Try not to pick individual bond purchases. That’s because it takes a lot of careful thinking to pick the right mixture of bonds. Stick to a bond fund that has both short and long term bonds. Since interest rates are expected to rise, long term bonds will fall much faster in price than short term bonds. Short term bonds should experience some volatility as interest rates rise but not as much as long term bonds.
Crazy Roller Coaster
This year might be the year that investors will finally have to stomach big drops with gains. Just like the last couple of days where the market has dropped over 600 points, don’t be surprised to see this trend continue. Even 1000 point drops aren’t going to be rare. Why’s that?
The economy is booming in the United States which will be great for corporate profits and job gains. However, on top of the good news will come news of interest rate hikes. These hikes will take the wind out of the sails for the stock market and cause steep drops. In fact, good news will become bad news and bad news will become good news. Don’t be surprised to see good employment numbers signaling bad days on job markets. How strange is that?
For the first time in the last few years, investors will actually see big losses over a week like 10%. This will really weed out the investors from the gamblers. Those in for the short term will see their portfolios run red and they will cry for the exits. What should you do? Stay balanced, stay invested and don’t worry too much about the fluctuations. Let your investment portfolio do it’s thing over the long run. Don’t worry about the losses. Think of it as buying opportunities. Like a sale at a shoe store.

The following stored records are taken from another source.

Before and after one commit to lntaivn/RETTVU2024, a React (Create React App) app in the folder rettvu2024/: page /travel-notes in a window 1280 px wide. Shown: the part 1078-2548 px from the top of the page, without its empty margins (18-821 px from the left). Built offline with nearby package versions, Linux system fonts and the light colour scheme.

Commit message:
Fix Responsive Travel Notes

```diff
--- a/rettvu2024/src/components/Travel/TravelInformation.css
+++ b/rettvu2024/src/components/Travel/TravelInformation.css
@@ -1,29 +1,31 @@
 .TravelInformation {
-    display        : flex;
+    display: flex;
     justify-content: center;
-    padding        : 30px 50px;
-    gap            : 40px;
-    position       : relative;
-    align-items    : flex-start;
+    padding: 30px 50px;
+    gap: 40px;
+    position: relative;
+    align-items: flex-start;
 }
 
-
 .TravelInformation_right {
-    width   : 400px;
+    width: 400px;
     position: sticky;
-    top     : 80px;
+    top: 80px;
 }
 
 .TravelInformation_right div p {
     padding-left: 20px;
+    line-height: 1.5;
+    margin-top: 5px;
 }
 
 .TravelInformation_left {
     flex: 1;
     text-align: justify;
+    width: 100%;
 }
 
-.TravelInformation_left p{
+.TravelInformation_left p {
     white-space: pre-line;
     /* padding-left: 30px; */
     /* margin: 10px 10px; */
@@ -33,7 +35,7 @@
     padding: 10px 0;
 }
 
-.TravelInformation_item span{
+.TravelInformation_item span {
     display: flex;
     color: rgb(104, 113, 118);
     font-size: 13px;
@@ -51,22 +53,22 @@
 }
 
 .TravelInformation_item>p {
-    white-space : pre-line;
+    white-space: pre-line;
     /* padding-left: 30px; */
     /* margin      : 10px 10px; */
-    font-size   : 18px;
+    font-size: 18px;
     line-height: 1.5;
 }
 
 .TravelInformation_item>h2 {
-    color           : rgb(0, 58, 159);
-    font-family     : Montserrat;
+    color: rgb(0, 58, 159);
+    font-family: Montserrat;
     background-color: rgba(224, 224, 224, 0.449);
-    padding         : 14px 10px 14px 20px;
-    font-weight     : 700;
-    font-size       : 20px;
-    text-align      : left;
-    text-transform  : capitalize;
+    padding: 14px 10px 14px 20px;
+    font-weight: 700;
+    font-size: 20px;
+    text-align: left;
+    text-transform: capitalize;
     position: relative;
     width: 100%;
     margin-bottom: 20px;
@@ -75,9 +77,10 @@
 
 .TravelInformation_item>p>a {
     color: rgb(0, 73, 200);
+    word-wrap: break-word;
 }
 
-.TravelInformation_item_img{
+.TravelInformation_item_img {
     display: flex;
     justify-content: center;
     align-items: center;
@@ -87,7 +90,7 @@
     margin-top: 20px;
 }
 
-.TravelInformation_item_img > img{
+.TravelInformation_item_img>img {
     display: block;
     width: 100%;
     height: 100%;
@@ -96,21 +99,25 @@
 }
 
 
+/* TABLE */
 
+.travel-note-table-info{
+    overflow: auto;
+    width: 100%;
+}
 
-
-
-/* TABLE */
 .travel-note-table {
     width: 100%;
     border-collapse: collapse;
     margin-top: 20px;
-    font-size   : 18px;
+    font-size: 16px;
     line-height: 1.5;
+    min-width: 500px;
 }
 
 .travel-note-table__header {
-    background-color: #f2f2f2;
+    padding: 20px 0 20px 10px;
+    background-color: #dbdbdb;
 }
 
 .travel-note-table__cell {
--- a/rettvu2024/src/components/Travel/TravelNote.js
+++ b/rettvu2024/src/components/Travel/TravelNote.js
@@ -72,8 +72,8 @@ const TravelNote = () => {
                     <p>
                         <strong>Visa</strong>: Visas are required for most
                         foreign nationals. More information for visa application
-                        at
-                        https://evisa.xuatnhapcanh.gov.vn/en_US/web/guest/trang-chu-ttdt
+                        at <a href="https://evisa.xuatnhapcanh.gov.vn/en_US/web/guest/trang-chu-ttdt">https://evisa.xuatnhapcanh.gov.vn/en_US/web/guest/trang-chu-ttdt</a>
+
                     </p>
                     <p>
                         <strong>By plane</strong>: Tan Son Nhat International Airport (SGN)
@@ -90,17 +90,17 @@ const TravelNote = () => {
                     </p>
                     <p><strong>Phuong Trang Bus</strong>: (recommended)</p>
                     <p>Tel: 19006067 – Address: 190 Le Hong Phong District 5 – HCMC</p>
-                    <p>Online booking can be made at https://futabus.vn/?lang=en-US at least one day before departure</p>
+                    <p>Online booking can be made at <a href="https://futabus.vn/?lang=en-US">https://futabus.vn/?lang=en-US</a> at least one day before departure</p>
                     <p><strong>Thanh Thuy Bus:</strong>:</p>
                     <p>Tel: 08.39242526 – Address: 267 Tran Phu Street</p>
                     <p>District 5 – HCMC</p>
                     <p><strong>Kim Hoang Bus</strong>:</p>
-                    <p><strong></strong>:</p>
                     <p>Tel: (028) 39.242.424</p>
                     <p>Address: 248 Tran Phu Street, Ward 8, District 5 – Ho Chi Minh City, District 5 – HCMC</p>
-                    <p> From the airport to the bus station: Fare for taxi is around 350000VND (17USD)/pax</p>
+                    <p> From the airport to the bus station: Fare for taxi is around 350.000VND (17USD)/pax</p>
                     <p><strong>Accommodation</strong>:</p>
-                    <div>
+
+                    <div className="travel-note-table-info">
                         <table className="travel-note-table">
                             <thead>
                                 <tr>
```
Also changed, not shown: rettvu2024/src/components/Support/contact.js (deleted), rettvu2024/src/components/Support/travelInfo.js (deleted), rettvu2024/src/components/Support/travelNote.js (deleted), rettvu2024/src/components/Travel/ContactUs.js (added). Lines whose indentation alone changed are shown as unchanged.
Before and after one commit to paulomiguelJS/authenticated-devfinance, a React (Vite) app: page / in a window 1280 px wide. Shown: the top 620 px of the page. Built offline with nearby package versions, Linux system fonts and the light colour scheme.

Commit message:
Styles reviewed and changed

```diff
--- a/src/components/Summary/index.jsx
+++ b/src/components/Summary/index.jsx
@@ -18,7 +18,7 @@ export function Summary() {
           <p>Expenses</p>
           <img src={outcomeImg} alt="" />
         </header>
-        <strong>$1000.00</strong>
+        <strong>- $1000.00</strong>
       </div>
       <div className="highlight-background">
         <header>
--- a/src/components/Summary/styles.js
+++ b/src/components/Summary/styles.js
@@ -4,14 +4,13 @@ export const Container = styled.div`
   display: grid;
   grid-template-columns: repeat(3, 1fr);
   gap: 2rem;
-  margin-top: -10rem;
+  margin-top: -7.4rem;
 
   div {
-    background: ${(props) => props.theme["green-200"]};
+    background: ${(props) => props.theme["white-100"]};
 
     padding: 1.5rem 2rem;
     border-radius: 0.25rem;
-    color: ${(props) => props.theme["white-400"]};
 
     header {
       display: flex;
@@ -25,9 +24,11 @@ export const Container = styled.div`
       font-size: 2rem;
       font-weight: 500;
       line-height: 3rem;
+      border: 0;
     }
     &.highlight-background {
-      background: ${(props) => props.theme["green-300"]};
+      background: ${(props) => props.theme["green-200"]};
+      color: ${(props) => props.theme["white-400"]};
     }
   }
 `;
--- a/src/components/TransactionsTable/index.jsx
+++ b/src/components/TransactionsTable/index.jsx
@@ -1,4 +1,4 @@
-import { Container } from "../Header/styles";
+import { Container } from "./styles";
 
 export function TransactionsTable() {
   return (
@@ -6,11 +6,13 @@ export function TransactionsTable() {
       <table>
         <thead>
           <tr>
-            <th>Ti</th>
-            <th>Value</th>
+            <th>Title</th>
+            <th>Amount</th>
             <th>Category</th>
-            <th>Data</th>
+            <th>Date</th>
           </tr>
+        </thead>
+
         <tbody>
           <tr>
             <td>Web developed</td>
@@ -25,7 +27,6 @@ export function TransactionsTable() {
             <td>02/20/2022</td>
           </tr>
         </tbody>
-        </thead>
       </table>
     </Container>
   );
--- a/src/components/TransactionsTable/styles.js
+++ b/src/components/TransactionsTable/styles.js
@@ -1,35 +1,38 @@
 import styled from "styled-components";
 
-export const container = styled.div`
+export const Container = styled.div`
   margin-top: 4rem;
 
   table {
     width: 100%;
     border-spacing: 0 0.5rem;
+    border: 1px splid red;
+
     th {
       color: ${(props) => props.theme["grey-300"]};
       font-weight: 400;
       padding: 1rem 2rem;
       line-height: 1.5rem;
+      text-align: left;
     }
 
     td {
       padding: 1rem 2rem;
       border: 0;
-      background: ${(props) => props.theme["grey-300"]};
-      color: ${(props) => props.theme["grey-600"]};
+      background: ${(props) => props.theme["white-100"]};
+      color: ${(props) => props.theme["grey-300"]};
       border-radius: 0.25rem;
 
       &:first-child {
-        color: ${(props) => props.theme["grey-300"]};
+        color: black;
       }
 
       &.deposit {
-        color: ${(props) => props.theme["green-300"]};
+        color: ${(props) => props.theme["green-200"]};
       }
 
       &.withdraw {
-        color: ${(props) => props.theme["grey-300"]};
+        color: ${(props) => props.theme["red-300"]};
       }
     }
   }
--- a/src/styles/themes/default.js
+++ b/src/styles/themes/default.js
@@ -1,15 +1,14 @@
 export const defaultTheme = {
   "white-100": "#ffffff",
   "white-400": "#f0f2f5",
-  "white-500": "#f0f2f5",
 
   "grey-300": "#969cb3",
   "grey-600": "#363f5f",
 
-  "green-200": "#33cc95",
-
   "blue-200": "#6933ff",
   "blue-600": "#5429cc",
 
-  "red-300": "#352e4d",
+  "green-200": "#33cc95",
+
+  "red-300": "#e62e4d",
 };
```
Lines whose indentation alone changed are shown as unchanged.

Just remember that as the herds run for the exits, that’s when you want in. When everyone is jumping on something, that’s when you want out. Keep thinking like that and you’ll always end up on the better side.